Detected change data
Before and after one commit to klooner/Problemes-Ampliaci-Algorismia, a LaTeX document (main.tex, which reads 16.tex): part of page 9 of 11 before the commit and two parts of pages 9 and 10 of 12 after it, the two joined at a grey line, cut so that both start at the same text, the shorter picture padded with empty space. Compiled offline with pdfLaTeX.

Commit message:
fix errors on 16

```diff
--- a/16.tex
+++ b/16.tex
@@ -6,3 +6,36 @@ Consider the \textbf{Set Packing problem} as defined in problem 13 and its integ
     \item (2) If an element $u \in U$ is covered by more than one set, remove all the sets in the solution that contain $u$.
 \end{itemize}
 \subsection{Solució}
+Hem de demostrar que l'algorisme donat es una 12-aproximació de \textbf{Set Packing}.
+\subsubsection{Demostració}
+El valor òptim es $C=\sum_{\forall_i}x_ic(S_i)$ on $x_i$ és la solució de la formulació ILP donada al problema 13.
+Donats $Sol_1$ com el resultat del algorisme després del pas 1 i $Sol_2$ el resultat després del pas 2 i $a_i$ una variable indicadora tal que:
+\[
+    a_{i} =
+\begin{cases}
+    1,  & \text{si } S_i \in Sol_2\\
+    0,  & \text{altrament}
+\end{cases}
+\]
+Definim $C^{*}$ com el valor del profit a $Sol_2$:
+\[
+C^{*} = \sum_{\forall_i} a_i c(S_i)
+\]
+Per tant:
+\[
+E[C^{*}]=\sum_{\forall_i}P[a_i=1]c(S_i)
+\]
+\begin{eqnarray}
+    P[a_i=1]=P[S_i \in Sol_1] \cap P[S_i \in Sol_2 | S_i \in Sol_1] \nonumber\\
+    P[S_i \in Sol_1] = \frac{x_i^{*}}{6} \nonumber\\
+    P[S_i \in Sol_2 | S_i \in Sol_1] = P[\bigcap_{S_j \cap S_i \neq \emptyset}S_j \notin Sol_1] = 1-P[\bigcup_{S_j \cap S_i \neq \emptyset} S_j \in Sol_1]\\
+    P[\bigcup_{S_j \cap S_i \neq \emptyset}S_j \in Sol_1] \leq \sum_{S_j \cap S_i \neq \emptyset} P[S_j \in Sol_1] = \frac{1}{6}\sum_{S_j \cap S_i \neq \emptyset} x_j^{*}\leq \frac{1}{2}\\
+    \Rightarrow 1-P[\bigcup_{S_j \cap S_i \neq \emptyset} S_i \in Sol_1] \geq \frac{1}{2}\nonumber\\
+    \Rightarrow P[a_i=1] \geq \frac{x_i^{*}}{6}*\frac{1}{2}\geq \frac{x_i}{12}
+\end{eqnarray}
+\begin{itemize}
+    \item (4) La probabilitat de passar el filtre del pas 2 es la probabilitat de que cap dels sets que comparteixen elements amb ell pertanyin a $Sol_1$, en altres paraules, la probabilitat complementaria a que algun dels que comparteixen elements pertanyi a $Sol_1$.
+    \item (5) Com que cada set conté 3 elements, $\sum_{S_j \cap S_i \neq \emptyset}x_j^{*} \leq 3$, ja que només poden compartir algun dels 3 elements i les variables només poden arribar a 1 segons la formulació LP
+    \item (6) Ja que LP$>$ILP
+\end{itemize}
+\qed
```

* [Problem to work on]: Once you have read the data, copy all of it out exactly.

* [Exercise response]:
Before and after one commit to klooner/Problemes-Ampliaci-Algorismia, a LaTeX document (main.tex, which reads 16.tex): part of page 9 of 11 before the commit and two parts of pages 9 and 10 of 12 after it, the two joined at a grey line, cut so that both start at the same text, the shorter picture padded with empty space. Compiled offline with pdfLaTeX.

Commit message:
fix errors on 16

```diff
--- a/16.tex
+++ b/16.tex
@@ -6,3 +6,36 @@ Consider the \textbf{Set Packing problem} as defined in problem 13 and its integ
     \item (2) If an element $u \in U$ is covered by more than one set, remove all the sets in the solution that contain $u$.
 \end{itemize}
 \subsection{Solució}
+Hem de demostrar que l'algorisme donat es una 12-aproximació de \textbf{Set Packing}.
+\subsubsection{Demostració}
+El valor òptim es $C=\sum_{\forall_i}x_ic(S_i)$ on $x_i$ és la solució de la formulació ILP donada al problema 13.
+Donats $Sol_1$ com el resultat del algorisme després del pas 1 i $Sol_2$ el resultat després del pas 2 i $a_i$ una variable indicadora tal que:
+\[
+    a_{i} =
+\begin{cases}
+    1,  & \text{si } S_i \in Sol_2\\
+    0,  & \text{altrament}
+\end{cases}
+\]
+Definim $C^{*}$ com el valor del profit a $Sol_2$:
+\[
+C^{*} = \sum_{\forall_i} a_i c(S_i)
+\]
+Per tant:
+\[
+E[C^{*}]=\sum_{\forall_i}P[a_i=1]c(S_i)
+\]
+\begin{eqnarray}
+    P[a_i=1]=P[S_i \in Sol_1] \cap P[S_i \in Sol_2 | S_i \in Sol_1] \nonumber\\
+    P[S_i \in Sol_1] = \frac{x_i^{*}}{6} \nonumber\\
+    P[S_i \in Sol_2 | S_i \in Sol_1] = P[\bigcap_{S_j \cap S_i \neq \emptyset}S_j \notin Sol_1] = 1-P[\bigcup_{S_j \cap S_i \neq \emptyset} S_j \in Sol_1]\\
+    P[\bigcup_{S_j \cap S_i \neq \emptyset}S_j \in Sol_1] \leq \sum_{S_j \cap S_i \neq \emptyset} P[S_j \in Sol_1] = \frac{1}{6}\sum_{S_j \cap S_i \neq \emptyset} x_j^{*}\leq \frac{1}{2}\\
+    \Rightarrow 1-P[\bigcup_{S_j \cap S_i \neq \emptyset} S_i \in Sol_1] \geq \frac{1}{2}\nonumber\\
+    \Rightarrow P[a_i=1] \geq \frac{x_i^{*}}{6}*\frac{1}{2}\geq \frac{x_i}{12}
+\end{eqnarray}
+\begin{itemize}
+    \item (4) La probabilitat de passar el filtre del pas 2 es la probabilitat de que cap dels sets que comparteixen elements amb ell pertanyin a $Sol_1$, en altres paraules, la probabilitat complementaria a que algun dels que comparteixen elements pertanyi a $Sol_1$.
+    \item (5) Com que cada set conté 3 elements, $\sum_{S_j \cap S_i \neq \emptyset}x_j^{*} \leq 3$, ja que només poden compartir algun dels 3 elements i les variables només poden arribar a 1 segons la formulació LP
+    \item (6) Ja que LP$>$ILP
+\end{itemize}
+\qed
```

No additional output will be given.